Severe weather warnings out: Gales and heavy rain across the South…
Brief update on storm “Caspar” (our own name, middle one of Three Kings ): possibly worst in 130 years for UK (BBC source).
WIND: Reigate can expect possible gusts of 50-60mph, though the town itself is sheltered from southerly and SW winds by Priory Park hill and woodland so that we can shave off 20% from max wind gusts, usually. The max quoted gust from UKMO is 66mph in small hours of Tues am as cold front goes through. StJude, the last big storm in October, had a max gust in town of 48mph during high winds that lasted only a few hours. Caspar is set to be a longer duration, across a wider part of the country and is a bigger beast, the storm being centred off the NW of Scotland, rather than running through the Midlands like StJude.

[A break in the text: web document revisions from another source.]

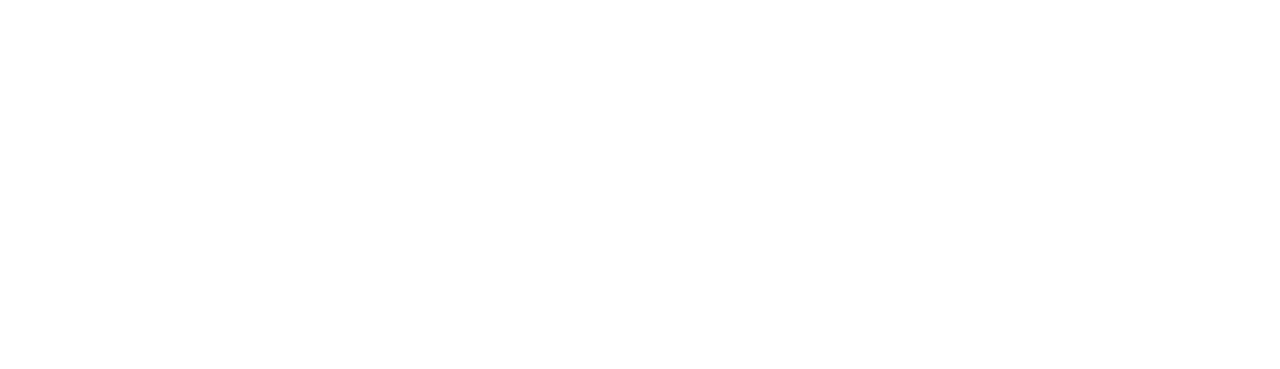
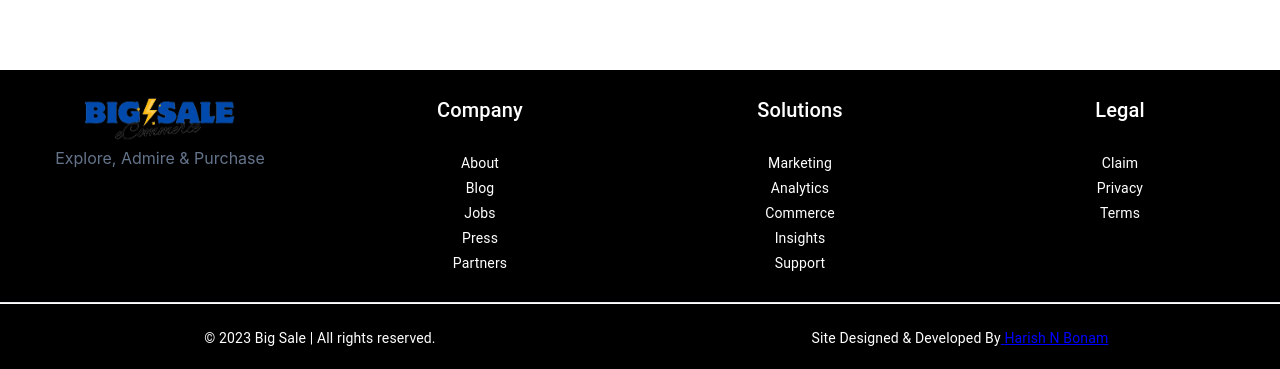
Before and after one commit to Harish1611/Big-Sale-eCommerce-Frontend, a React (Create React App) app: page / in a window 1280 px wide. Shown: the part 2372-2741 px from the top of the page. Before the commit the page ends 2402 px from the top, so only its background shows below. Built offline with nearby package versions, Linux system fonts and the light colour scheme.

Commit message:
New: Responsive Footer Created

```diff
--- /dev/null
+++ b/src/customer/components/Footer/Footer.jsx
@@ -0,0 +1,105 @@
+import React from "react";
+import { Grid, Link, Typography } from "@mui/material";
+import logo from "../../../assets/logo.png";
+
+const Footer = () => {
+  return (
+    <React.Fragment>
+      <Grid
+        className="bg-slate-400 text-white mt-10 text-center"
+        container
+        color={"white"}
+        sx={{ bgcolor: "black", color: "white", py: 3 }}
+      >
+        <Grid item xs={12} sm={6} md={3}>
+          <img src={logo} alt="logo" className="h-15 px-20" />
+          <p className="text-slate-500">Explore, Admire & Purchase</p>
+        </Grid>
+        <Grid item xs={12} sm={6} md={3}>
+          <Typography className="pb-5" variant="h6" gutterBottom>
+            Company
+          </Typography>
+          <Typography variant="body2" component="p" gutterBottom>
+            About
+          </Typography>
+          <Typography variant="body2" component="p" gutterBottom>
+            Blog
+          </Typography>
+          <Typography variant="body2" component="p" gutterBottom>
+            Jobs
+          </Typography>
+          <Typography variant="body2" component="p" gutterBottom>
+            Press
+          </Typography>
+          <Typography variant="body2" component="p" gutterBottom>
+            Partners
+          </Typography>
+        </Grid>
+        <Grid item xs={12} sm={6} md={3}>
+          <Typography className="pb-5" variant="h6" gutterBottom>
+            Solutions
+          </Typography>
+          <Typography variant="body2" component="p" gutterBottom>
+            Marketing
+          </Typography>
+          <Typography variant="body2" component="p" gutterBottom>
+            Analytics
+          </Typography>
+          <Typography variant="body2" component="p" gutterBottom>
+            Commerce
+          </Typography>
+          <Typography variant="body2" component="p" gutterBottom>
+            Insights
+          </Typography>
+          <Typography variant="body2" component="p" gutterBottom>
+            Support
+          </Typography>
+        </Grid>
+
+        <Grid item xs={12} sm={6} md={3}>
+          <Typography className="pb-5" variant="h6" gutterBottom>
+            Legal
+          </Typography>
+          <Typography variant="body2" component="p" gutterBottom>
+            Claim
+          </Typography>
+          <Typography variant="body2" component="p" gutterBottom>
+            Privacy
+          </Typography>
+          <Typography variant="body2" component="p" gutterBottom>
+            Terms
+          </Typography>
+        </Grid>
+      </Grid>
+      <hr className=" h-[2px]"></hr>
+      <Grid
+        className="bg-black text-white  text-center"
+        container
+        color={"white"}
+        sx={{ bgcolor: "black", color: "white", py: 3 }}
+      >
+        <Grid item xs={12} sm={12} md={6}>
+          <Typography variant="body2" component="p" align="center">
+            &copy; 2023 Big Sale | All rights reserved.
+          </Typography>
+        </Grid>
+        <Grid item xs={12} sm={12} md={6}>
+          <Typography variant="body2" component="p" align="center">
+            Site Designed & Developed By
+            <Link
+              href="https://portfolio-website-react-eta.vercel.app/"
+              color="inherit"
+              underline="always"
+              style={{ color: "blue" }}
+            >
+              {" "}
+              Harish N Bonam
+            </Link>
+          </Typography>
+        </Grid>
+      </Grid>
+    </React.Fragment>
+  );
+};
+
+export default Footer;
--- a/src/pages/HomePage.jsx
+++ b/src/pages/HomePage.jsx
@@ -5,6 +5,7 @@
 import { mens_kurta } from "../Data/Mens_Kurtha";
 import firstBanner from "../assets/HomeBanner.png";
 import HomeAnouncement from "../customer/components/HomeAnouncement/HomeAnouncement";
+import Footer from "../customer/components/Footer/Footer";
 const HomePage = () => {
   return (
     <div>
@@ -12,6 +13,7 @@
       <HomeBanner image={firstBanner} />
       <HomeCollectionSection data={mens_kurta} section={"Best Sellers"} />
       <HomeAnouncement />
+      <Footer />
     </div>
   );
 };
```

Strongest ever jetstream? Chris Fawkes BBC weather
Winds will spring up early tomorrow and by 11am could be gusting at 50mph. They remain strong for the next 12 hours, peaking as the cold front arrives overnight/early morning Tuesday.
The emerging storm is now visible in the Atlantic as a familiar hook shape develops with cold and warm fronts. The storm is set to explode over the next 24 hours in a process called cyclogenesis, caused by a very powerful 270mph jetstream “sucking” air off the ground as air diverges aloft. This lowering of pressure by some 50mb in a few hours will cause air to “rush” into the “void” (converge) and this, in a simple way, is the cause of the maelstrom. The spin of the Earth causes the winds to rotate into the centre of the Low pressure in a process called coriolis effect.

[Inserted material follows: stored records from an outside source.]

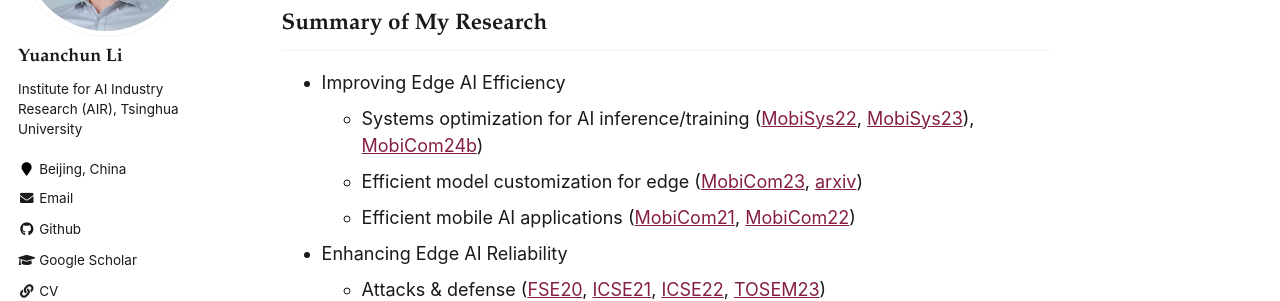
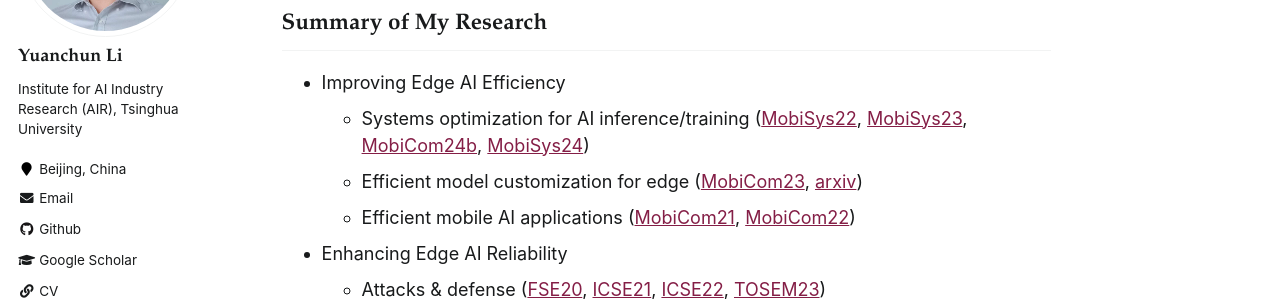
Before and after one commit to yuanchun-li/yuanchun-li.github.io, a Jekyll site: the page built from _pages/about.md, in a window 1280 px wide and 900 px high, scrolled down 1038 px. Shown: the part 174-475 px from the top of the window. Built offline with Jekyll 4.4.1, drawn with Linux system fonts in a browser that asks for light colours.

Commit message:
update refs

```diff
--- a/_pages/about.md
+++ b/_pages/about.md
@@ -46,7 +46,7 @@ table th:nth-of-type(3) {
 <!-- CCF-A badge [![CCF-A](https://img.shields.io/badge/CCF-A-brightgreen.svg)](#) -->
 
 - Improving Edge AI Efficiency
-  - Systems optimization for AI inference/training ([MobiSys22](/publications/#MobiSys22), [MobiSys23](/publications/#MobiSys23)), [MobiCom24b](/publications/#MobiCom24))
+  - Systems optimization for AI inference/training ([MobiSys22](/publications/#MobiSys22), [MobiSys23](/publications/#MobiSys23), [MobiCom24b](/publications/#MobiCom24), [MobiSys24](/publications/#MobiSys24))
   - Efficient model customization for edge ([MobiCom23](/publications/#MobiCom23), [arxiv](https://arxiv.org/abs/2308.15003v1))
   - Efficient mobile AI applications ([MobiCom21](/publications/#MobiCom21), [MobiCom22](/publications/#MobiCom22))
 - Enhancing Edge AI Reliability
```
Also changed, not shown: _pages/publications.md (+1 -1 lines).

The surface pressure is expected to fall to somewhere around 926-928mb, one of the lowest pressures recorded near mainland UK (lowest land surface pressure 925.6mb, 1884, Perthshire). The BBC explains the development here:
RAIN: Reigate can expect almost continuous rain for 12 hours, starting early Monday morning, around 6am, through to around the same time on Tuesday. Heavy rain is caused as air rises, cools and condenses especially where warm air is forced to rise over cooler polar air. This will happen especially at two moments as the storm passes… first the warm front and then a cold front (overnight, probably Tuesday early am). They have different characteristics. Of most concern to us and the Environment Agency tomorrow, is that this storm will be causing more or less non-stop rain from 9am Monday through to about the same time Tuesday. Rainfall totals 20-30mm can be expected during the course of the storm and, on saturated ground, this will cause flooding and plenty of surface water on roads.
The “good thing” is that cold fronts pass pretty quickly and moderated wind conditions arrive soon thereafter, this means Tuesday is likely to see brightening ameliorating conditions arrive during the morning for any clear up. Flooding will be a problem by then and it’s likely that our River Mole will flood key back-routes and surface water on more major roads could be a problem. Winds of more than 50mph can also causes trees to be knocked down and other damage is possible.
Finally, waves in the Atlantic are expected to reach near “phenomenal” heights with significant wave heights of 13m by Christmas Eve (which means waves double this height could occur once an hour).
After a quieter rest over Christmas things sadly don’t get a lot better… another storm is heading our way for Friday and the weekend.